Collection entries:
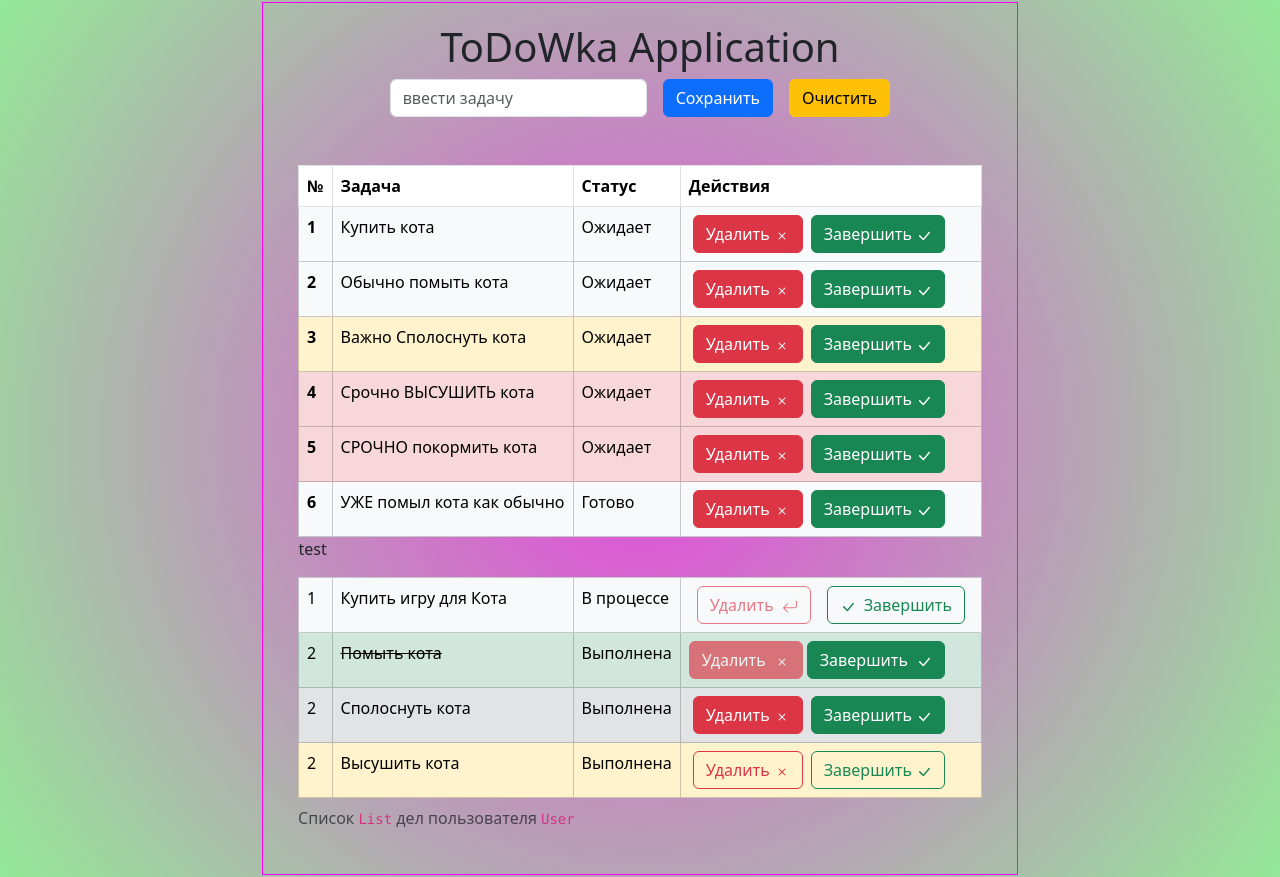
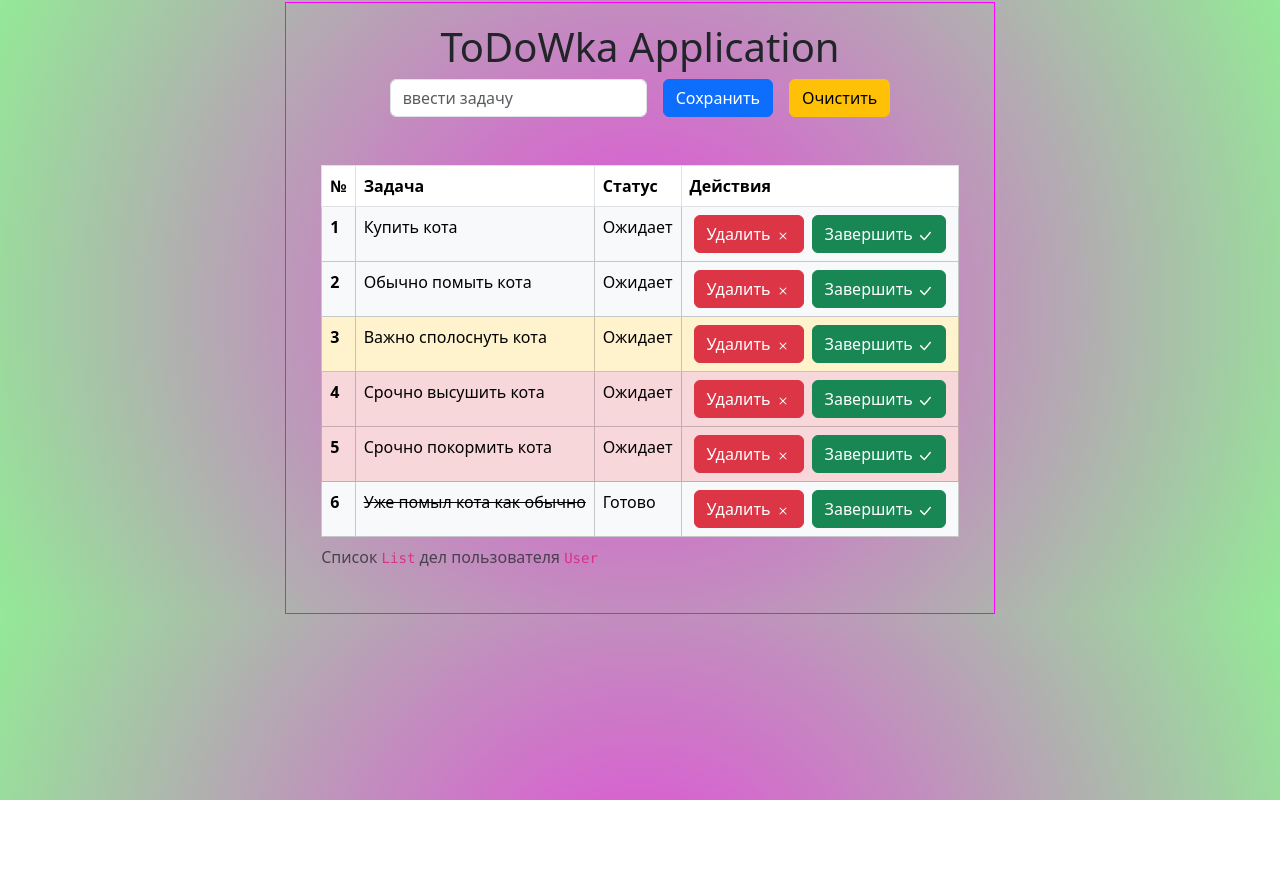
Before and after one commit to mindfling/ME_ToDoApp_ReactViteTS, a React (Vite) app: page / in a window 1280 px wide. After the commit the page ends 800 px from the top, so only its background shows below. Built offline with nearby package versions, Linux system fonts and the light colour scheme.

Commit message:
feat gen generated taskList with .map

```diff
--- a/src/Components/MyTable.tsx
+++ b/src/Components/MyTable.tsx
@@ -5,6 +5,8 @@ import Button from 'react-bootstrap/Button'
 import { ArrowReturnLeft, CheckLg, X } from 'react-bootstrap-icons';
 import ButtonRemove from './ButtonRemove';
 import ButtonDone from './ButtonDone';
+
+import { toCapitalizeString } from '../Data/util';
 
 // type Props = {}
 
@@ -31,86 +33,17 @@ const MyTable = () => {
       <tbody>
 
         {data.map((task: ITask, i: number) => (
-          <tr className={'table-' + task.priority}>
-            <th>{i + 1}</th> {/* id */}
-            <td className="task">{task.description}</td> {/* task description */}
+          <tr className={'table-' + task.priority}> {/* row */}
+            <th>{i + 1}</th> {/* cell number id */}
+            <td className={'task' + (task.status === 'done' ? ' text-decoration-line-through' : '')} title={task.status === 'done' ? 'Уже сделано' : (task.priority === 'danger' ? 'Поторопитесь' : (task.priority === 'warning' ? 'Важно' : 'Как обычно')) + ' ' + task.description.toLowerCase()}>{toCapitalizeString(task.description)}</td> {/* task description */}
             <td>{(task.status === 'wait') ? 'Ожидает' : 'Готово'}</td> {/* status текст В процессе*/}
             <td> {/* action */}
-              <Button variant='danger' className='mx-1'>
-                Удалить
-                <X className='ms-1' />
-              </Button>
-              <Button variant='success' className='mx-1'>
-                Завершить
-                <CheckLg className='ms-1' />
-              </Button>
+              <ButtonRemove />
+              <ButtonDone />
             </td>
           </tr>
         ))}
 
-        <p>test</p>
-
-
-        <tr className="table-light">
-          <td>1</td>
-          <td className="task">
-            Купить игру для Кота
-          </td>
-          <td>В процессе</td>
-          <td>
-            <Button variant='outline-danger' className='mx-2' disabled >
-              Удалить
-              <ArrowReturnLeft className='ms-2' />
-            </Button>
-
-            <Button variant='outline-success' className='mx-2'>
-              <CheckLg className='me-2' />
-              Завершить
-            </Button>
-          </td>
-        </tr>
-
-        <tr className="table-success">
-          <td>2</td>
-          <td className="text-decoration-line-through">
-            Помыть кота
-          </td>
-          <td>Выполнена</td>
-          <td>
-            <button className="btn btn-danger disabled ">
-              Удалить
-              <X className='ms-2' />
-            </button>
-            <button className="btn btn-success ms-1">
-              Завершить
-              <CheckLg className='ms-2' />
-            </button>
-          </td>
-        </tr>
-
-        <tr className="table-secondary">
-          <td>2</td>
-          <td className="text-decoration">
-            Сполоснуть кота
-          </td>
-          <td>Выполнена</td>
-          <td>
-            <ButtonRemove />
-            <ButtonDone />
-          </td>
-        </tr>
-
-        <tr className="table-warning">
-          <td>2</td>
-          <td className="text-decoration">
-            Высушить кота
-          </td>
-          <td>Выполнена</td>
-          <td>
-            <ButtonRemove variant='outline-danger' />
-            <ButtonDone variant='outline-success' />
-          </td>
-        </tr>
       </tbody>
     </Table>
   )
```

...

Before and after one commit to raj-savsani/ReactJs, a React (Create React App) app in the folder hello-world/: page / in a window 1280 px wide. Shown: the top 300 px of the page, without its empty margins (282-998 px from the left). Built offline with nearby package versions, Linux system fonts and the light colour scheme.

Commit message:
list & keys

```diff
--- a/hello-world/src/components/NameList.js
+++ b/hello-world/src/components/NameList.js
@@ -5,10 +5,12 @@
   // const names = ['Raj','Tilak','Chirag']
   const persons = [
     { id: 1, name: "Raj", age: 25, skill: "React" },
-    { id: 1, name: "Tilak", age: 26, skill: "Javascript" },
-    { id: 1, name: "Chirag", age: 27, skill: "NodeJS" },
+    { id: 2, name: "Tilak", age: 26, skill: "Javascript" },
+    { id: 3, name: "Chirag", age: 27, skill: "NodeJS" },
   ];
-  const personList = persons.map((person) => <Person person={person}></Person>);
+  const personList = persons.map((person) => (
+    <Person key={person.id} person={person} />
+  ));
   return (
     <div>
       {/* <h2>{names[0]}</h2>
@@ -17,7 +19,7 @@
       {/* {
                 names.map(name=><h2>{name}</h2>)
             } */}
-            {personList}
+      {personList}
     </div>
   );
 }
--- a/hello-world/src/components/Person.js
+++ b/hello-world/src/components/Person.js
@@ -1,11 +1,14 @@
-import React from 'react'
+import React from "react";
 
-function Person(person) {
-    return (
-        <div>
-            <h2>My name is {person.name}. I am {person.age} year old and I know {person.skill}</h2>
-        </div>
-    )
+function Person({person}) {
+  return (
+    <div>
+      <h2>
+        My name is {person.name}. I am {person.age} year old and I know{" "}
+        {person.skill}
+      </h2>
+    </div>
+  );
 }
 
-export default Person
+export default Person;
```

Work order: Your answer should consist of all lines above that include the string "colour".

Response box:
Before and after one commit to mindfling/ME_ToDoApp_ReactViteTS, a React (Vite) app: page / in a window 1280 px wide. After the commit the page ends 800 px from the top, so only its background shows below. Built offline with nearby package versions, Linux system fonts and the light colour scheme.
Before and after one commit to raj-savsani/ReactJs, a React (Create React App) app in the folder hello-world/: page / in a window 1280 px wide. Shown: the top 300 px of the page, without its empty margins (282-998 px from the left). Built offline with nearby package versions, Linux system fonts and the light colour scheme.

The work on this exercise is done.